**Work request:**
From the entries, return every line where the string "default" shows up.

**Records supplied:**
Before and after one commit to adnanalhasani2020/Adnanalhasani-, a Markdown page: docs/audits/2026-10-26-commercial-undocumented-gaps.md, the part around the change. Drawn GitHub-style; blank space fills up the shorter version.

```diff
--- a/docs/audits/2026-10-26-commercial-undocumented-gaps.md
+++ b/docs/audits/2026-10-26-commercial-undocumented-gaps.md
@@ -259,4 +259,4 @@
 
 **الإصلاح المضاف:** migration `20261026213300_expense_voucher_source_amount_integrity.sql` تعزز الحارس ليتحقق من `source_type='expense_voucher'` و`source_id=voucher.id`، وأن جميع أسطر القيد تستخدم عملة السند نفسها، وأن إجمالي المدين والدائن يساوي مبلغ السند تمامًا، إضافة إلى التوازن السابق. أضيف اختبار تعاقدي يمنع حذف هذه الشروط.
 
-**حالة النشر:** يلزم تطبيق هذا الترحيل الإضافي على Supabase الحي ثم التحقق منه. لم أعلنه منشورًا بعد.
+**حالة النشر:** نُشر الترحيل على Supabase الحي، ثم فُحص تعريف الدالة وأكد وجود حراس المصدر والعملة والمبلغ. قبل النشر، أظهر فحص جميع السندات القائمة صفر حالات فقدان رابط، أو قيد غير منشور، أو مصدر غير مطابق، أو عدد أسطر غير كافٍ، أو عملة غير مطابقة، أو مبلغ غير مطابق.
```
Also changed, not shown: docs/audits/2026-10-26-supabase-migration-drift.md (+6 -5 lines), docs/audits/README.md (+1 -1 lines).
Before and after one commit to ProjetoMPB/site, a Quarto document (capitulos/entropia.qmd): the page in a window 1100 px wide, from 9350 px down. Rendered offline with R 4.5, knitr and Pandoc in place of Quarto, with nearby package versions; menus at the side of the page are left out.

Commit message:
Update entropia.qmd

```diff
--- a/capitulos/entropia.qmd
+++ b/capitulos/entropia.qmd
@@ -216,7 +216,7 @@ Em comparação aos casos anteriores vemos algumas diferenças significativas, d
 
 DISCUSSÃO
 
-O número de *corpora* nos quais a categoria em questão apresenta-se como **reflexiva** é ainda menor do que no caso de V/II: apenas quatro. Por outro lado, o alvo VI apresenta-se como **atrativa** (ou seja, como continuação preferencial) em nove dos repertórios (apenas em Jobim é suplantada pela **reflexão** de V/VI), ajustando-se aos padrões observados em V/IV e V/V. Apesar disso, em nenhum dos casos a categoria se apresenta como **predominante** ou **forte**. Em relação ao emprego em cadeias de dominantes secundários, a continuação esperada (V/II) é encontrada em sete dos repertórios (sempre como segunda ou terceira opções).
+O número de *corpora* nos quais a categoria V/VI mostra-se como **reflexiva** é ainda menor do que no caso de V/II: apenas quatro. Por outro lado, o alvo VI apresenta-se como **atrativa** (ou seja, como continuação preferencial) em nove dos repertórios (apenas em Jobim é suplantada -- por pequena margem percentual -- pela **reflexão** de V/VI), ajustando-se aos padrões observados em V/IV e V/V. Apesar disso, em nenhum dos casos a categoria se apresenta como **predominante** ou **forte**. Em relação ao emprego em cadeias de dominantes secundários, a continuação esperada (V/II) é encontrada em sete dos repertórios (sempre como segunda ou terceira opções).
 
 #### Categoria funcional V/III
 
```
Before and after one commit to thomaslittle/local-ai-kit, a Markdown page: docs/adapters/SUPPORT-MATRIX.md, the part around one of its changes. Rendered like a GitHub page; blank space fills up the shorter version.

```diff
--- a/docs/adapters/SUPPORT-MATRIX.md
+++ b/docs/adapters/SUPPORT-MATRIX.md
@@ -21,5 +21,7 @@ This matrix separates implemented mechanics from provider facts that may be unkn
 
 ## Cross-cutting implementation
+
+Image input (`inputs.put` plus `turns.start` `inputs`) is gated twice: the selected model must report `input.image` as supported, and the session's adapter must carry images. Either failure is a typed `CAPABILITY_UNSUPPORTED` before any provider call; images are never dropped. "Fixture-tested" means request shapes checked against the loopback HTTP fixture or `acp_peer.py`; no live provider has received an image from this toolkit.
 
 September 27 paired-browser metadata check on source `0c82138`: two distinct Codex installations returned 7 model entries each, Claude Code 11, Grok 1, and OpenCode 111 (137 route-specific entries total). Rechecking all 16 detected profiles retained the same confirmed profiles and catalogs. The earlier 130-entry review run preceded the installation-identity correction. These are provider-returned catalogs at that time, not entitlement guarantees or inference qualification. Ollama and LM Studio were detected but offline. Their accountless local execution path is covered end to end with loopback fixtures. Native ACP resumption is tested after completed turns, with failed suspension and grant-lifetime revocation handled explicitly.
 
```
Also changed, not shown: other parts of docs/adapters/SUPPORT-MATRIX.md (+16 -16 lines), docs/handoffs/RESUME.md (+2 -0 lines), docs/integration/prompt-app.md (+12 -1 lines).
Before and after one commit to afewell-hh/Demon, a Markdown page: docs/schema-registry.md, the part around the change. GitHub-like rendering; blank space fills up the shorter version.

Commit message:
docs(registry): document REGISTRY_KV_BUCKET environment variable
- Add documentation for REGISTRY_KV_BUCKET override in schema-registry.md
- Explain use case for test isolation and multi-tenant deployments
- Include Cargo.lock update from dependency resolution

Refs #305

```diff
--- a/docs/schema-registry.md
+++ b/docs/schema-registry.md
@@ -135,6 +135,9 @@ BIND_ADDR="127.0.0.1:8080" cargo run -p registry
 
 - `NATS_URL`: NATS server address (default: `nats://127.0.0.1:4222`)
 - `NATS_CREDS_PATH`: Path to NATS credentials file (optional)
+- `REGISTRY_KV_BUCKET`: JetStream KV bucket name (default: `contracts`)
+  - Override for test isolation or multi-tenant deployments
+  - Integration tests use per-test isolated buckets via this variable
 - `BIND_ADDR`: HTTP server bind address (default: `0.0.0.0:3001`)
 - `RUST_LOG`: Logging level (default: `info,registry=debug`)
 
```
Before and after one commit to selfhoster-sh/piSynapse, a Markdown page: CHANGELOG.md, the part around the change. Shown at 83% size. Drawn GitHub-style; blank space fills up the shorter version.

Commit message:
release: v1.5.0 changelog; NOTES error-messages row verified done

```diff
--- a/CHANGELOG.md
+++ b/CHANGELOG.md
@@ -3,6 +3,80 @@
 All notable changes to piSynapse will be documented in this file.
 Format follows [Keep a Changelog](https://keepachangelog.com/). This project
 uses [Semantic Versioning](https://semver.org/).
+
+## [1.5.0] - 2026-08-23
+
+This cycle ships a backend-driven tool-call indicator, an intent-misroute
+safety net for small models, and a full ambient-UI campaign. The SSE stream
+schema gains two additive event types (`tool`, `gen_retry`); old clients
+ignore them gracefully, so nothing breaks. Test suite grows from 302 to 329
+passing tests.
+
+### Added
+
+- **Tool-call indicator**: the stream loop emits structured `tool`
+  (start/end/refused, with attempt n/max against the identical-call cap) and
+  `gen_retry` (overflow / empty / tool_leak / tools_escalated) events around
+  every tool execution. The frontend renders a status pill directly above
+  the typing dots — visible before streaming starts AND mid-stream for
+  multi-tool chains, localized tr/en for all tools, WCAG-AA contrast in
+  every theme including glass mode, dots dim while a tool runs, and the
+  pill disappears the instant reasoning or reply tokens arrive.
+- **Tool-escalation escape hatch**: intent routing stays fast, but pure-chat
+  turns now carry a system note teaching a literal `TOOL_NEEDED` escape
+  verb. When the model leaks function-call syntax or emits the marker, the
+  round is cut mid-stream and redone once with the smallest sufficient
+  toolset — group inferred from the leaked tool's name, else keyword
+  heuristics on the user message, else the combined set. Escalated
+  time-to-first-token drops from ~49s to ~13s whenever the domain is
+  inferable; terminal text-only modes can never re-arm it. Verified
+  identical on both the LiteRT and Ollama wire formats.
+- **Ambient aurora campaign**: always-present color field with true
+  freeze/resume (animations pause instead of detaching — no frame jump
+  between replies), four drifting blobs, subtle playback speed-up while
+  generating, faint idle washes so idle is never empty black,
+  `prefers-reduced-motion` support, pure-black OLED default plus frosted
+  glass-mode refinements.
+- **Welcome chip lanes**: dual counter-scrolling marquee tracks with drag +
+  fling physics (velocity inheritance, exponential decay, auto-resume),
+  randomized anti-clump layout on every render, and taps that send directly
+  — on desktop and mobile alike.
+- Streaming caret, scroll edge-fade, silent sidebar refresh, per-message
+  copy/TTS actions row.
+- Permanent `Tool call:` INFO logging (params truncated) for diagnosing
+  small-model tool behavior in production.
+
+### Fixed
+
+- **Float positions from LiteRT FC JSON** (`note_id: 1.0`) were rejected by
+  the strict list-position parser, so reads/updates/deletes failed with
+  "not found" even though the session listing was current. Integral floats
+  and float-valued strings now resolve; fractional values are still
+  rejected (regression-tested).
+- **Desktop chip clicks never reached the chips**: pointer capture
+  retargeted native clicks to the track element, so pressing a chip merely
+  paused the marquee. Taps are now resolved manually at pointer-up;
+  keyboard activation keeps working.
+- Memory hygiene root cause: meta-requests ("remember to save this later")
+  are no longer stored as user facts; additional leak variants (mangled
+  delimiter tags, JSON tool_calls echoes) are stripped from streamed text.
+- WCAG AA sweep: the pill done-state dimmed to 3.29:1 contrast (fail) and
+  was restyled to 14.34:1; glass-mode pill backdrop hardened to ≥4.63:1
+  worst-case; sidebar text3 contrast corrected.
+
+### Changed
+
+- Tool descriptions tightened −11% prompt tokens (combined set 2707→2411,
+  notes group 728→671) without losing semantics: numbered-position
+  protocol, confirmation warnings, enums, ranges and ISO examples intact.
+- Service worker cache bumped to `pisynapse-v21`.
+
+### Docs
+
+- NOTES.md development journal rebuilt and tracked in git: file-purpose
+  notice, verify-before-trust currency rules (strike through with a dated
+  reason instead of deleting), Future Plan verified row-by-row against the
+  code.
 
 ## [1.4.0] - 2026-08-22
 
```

**Exercise response:**
 - `NATS_URL`: NATS server address (default: `nats://127.0.0.1:4222`)
+- `REGISTRY_KV_BUCKET`: JetStream KV bucket name (default: `contracts`)
 - `BIND_ADDR`: HTTP server bind address (default: `0.0.0.0:3001`)
 - `RUST_LOG`: Logging level (default: `info,registry=debug`)
+  `prefers-reduced-motion` support, pure-black OLED default plus frosted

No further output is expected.